Elsa Downgraded to Strong Tropical Storm, Path Trending Towards Florida’s West Coast
By Space Coast Daily // July 3, 2021
Elsa is carrying 70 mph max sustained winds
BREVARD COUNTY, FLORIDA – National Hurricane Center has downgraded Elsa to a strong Tropical Storm on Saturday as the system prepares to make landfall on Hispaniola this afternoon.
Elsa was upgraded to a category 1 hurricane on Friday after reaching max sustained winds as high as 85 mph. However, the system weakened more than anticipated overnight as it moved over the Windward Islands and closer to Hispaniola. Cooler sea temperatures and unfavorable upper level winds helped contribute to the decrease in strength.

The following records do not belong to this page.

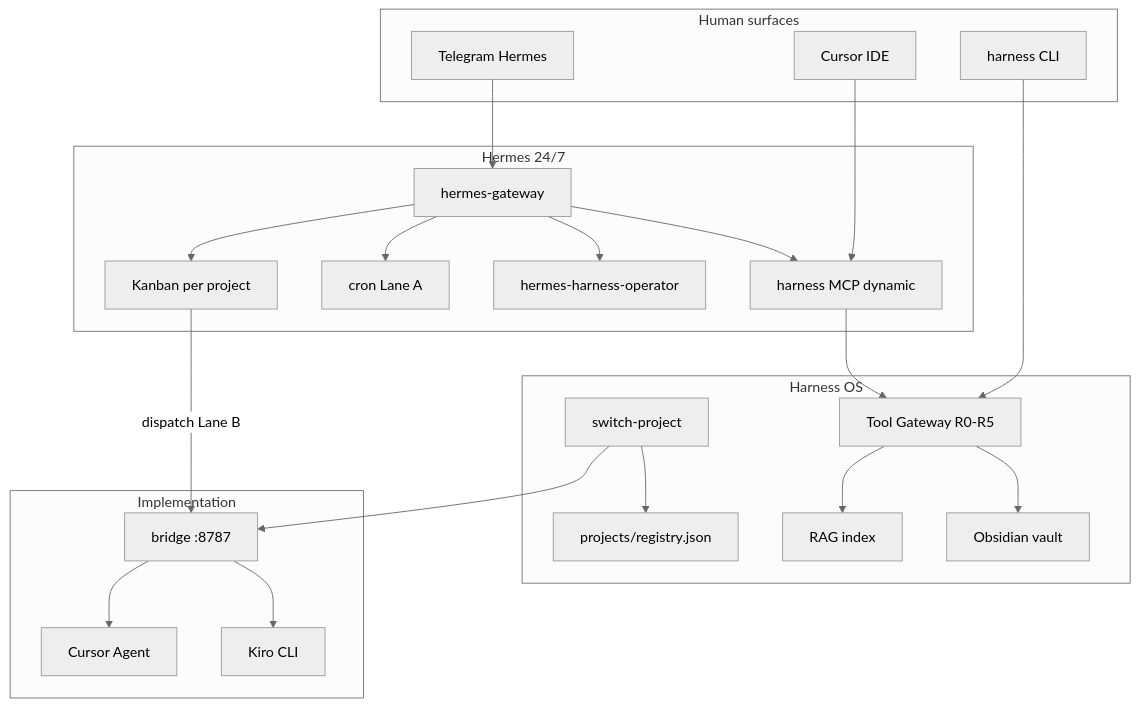
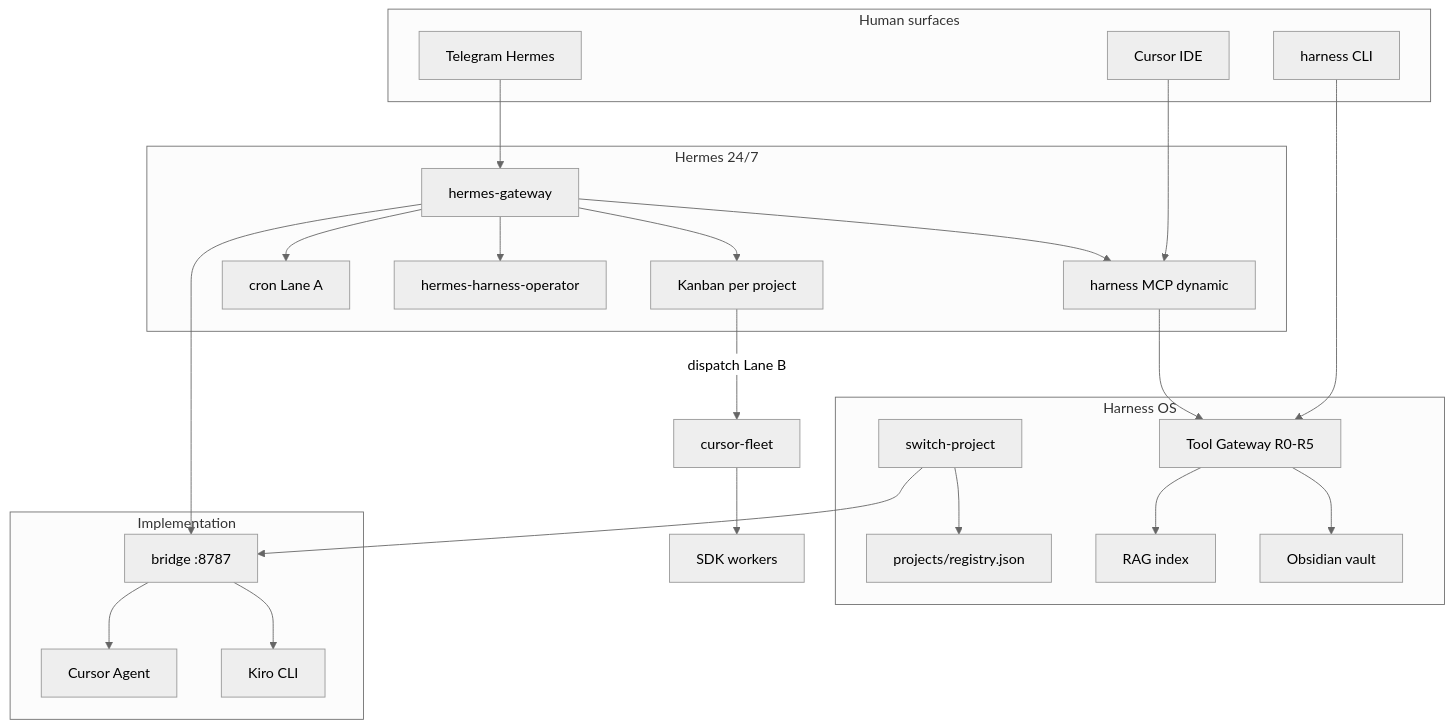
One commit to mAsyamJ/set-up changed the diagram in README.md. Above: the diagram before and after it, drawn with Mermaid (neutral theme). The commit also changed other lines of this file and 112 other files, not shown here.

````diff
--- a/README.md
+++ b/README.md
@@ -31,42 +31,44 @@
 ```mermaid
 flowchart TB
   subgraph human [Human surfaces]
     TG[Telegram Hermes]
     IDE[Cursor IDE]
     CLI[harness CLI]
   end
   subgraph hermes [Hermes 24/7]
     GW[hermes-gateway]
     KB[Kanban per project]
     CRON[cron Lane A]
     SKILLS[hermes-harness-operator]
     HMCP[harness MCP dynamic]
   end
   subgraph harness [Harness OS]
     REG[projects/registry.json]
     SW[switch-project]
     GW2[Tool Gateway R0-R5]
     RAG[RAG index]
     OBS[Obsidian vault]
   end
   subgraph workers [Implementation]
     BR[bridge :8787]
     CUR[Cursor Agent]
     KIR[Kiro CLI]
   end
   TG --> GW
   IDE --> HMCP
   CLI --> GW2
   GW --> SKILLS
   GW --> HMCP
   GW --> KB
   GW --> CRON
   HMCP --> GW2
   SW --> REG
   SW --> BR
-  KB -->|"dispatch Lane B"| BR
+  KB -->|"dispatch Lane B"| FLEET[cursor-fleet]
+  FLEET --> SDKW[SDK workers]
+  GW --> BR
   BR --> CUR
   BR --> KIR
   GW2 --> RAG
   GW2 --> OBS
 ```
````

Tropical Storm Elsa is carrying 70 max sustained winds and moving to the west-northwest at 29 mph.
The latest path projection for Elsa has the tropical storm impacting South Florida by late Monday night.
For Brevard County, the outskirts of Elsa are forecasted to begin impacting the local area Tuesday morning.
A Tropical Storm Warning is in effect for…
– The coast of Haiti north of Port Au Prince
– South coast of the Dominican Republic east of Punta Palenque to Cabo Engano
– The Cuban provinces of Camaguey, Granma, Guantanamo, Holguin,
– Las Tunas, and Santiago de Cuba
A decrease in forward speed is expected later today and Sunday, followed by a turn toward the northwest Sunday night or Monday.
Elsa will move near the southern coast of Hispaniola later today and tonight, and move near Jamaica and portions of eastern Cuba on Sunday.
By Monday, Elsa is expected to move across central and western Cuba and head toward the Florida Straits.
Elsa is forecast to move move near or over portions of the west coast of Florida on Tuesday.
Reports from an Air Force Reserve Hurricane Hunter aircraft indicate that maximum sustained winds are now near 70 mph (110 km/h) with higher gusts.
Little change in strength is forecast tonight, but gradual weakening is forecast on Sunday and Monday when Elsa is expected to be near or over Cuba.
A storm surge will raise water levels above normal tide levels by as much as the following amounts in areas of onshore flow within the hurricane watch and warning areas:
Southern coast of Cuba…3 to 5 feet
Southern coast of Hispaniola…2 to 4 feet